Task directions
Return each line in the records below that includes "html".

Records provided
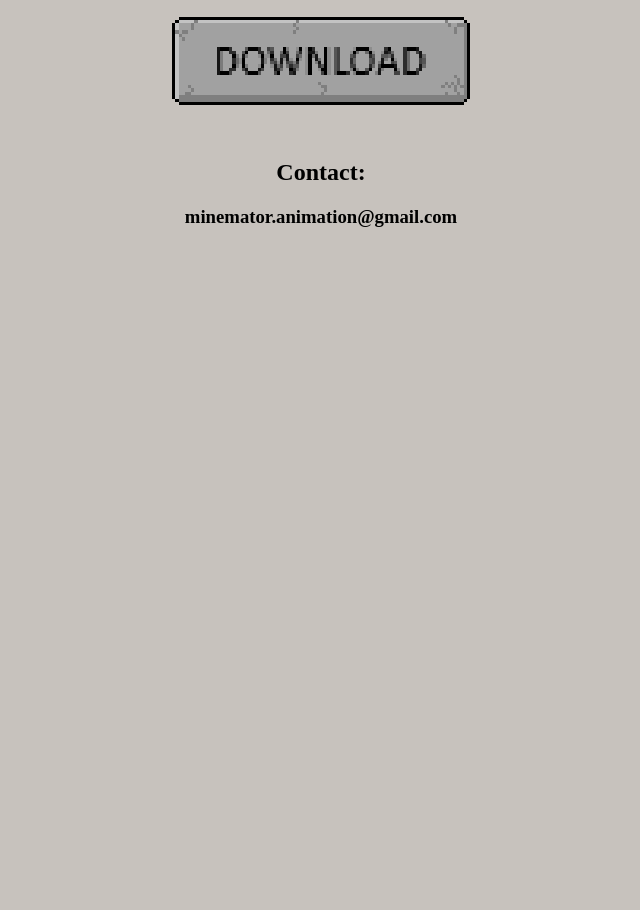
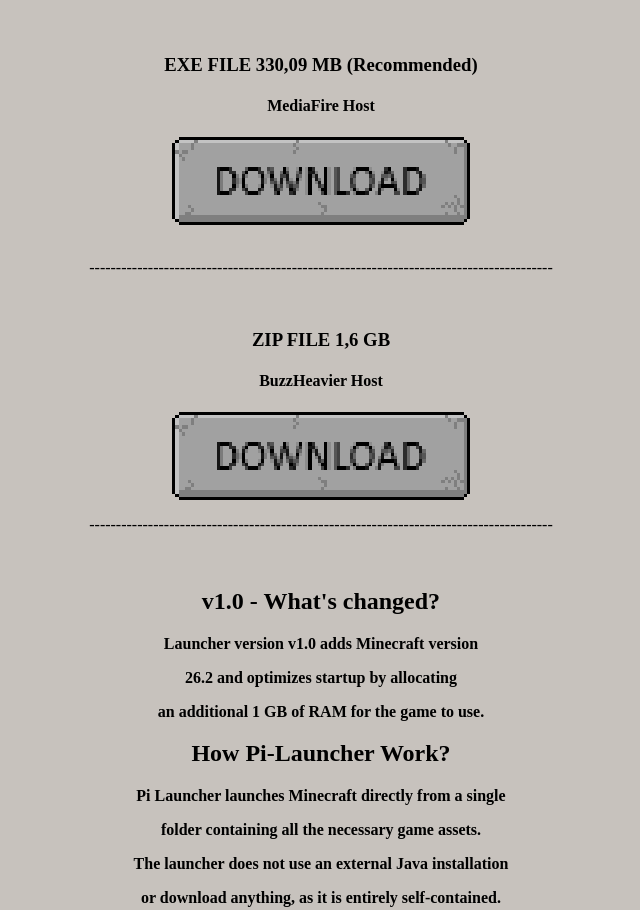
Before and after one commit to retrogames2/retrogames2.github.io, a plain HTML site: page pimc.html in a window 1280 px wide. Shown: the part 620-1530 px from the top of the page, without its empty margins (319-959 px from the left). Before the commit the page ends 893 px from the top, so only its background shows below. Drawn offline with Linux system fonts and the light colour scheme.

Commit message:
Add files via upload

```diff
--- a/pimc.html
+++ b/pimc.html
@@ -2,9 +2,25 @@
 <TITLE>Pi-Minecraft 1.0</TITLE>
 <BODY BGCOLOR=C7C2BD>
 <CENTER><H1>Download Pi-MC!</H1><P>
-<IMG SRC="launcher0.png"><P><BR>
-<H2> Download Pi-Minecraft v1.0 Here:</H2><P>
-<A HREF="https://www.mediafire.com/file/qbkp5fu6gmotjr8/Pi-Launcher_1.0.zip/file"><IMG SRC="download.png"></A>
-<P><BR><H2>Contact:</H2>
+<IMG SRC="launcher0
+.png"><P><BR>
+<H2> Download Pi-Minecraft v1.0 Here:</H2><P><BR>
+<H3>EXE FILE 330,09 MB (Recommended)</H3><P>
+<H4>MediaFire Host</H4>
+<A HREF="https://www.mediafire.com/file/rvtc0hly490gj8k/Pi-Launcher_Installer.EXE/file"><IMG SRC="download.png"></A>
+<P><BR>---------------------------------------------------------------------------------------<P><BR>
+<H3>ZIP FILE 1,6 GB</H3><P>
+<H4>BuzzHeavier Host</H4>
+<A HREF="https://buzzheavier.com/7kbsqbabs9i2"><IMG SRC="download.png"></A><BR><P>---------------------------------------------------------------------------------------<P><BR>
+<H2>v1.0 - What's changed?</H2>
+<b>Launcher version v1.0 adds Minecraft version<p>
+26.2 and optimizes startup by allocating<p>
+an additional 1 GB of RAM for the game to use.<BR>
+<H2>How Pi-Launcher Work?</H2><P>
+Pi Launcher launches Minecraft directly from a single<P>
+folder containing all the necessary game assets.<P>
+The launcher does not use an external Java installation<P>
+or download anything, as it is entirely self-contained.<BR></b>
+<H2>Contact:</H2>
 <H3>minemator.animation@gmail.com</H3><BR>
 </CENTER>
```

---

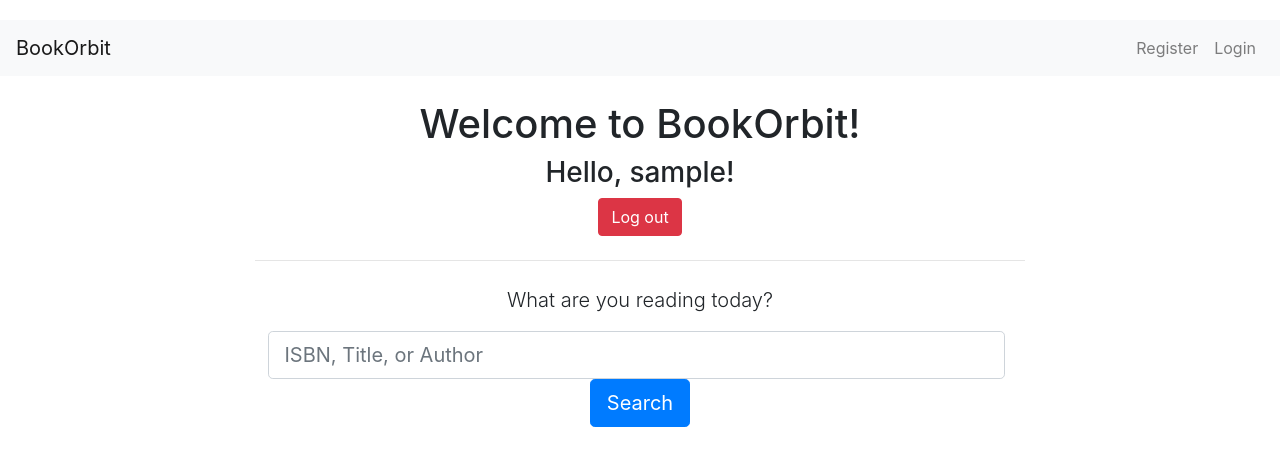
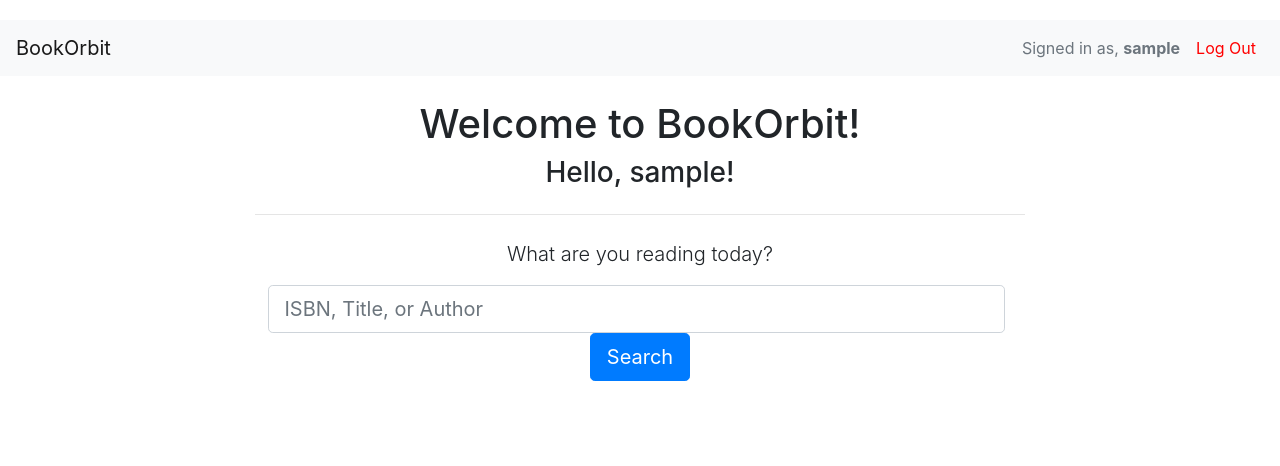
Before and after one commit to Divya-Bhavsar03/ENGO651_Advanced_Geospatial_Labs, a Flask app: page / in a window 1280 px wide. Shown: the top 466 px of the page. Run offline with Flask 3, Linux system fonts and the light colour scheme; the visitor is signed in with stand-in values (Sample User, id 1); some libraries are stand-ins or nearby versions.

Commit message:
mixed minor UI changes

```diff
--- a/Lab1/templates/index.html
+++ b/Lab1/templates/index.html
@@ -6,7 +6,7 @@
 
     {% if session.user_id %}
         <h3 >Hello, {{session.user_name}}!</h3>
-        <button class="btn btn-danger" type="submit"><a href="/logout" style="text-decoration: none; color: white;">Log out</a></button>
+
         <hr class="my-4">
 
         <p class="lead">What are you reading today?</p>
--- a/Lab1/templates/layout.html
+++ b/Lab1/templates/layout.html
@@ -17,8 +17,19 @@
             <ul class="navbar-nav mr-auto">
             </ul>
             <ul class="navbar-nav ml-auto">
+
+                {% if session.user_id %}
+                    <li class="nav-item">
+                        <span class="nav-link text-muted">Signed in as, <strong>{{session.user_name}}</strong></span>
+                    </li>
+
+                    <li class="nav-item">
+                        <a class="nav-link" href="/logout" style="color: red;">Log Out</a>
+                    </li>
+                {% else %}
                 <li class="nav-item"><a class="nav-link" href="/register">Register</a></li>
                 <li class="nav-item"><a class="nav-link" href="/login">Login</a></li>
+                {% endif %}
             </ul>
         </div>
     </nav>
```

...

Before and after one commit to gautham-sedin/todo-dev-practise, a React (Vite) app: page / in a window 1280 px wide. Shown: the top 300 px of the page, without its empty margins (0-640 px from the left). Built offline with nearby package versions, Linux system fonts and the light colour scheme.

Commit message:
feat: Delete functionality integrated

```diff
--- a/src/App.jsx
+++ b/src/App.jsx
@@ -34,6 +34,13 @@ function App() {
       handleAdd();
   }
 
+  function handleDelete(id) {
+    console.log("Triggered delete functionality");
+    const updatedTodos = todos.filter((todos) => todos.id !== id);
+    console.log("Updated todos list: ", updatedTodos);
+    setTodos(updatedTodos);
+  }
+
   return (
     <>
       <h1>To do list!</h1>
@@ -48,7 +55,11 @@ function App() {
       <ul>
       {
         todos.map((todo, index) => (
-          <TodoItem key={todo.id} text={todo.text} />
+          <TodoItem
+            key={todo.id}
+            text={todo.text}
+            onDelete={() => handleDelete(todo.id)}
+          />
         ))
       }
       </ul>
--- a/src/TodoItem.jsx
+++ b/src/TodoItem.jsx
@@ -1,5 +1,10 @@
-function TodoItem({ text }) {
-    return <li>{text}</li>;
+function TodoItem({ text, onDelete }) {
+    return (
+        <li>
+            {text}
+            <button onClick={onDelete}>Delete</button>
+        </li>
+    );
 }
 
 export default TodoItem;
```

Output of the task
Before and after one commit to retrogames2/retrogames2.github.io, a plain HTML site: page pimc.html in a window 1280 px wide. Shown: the part 620-1530 px from the top of the page, without its empty margins (319-959 px from the left). Before the commit the page ends 893 px from the top, so only its background shows below. Drawn offline with Linux system fonts and the light colour scheme.
--- a/pimc.html
+++ b/pimc.html
--- a/Lab1/templates/index.html
+++ b/Lab1/templates/index.html
--- a/Lab1/templates/layout.html
+++ b/Lab1/templates/layout.html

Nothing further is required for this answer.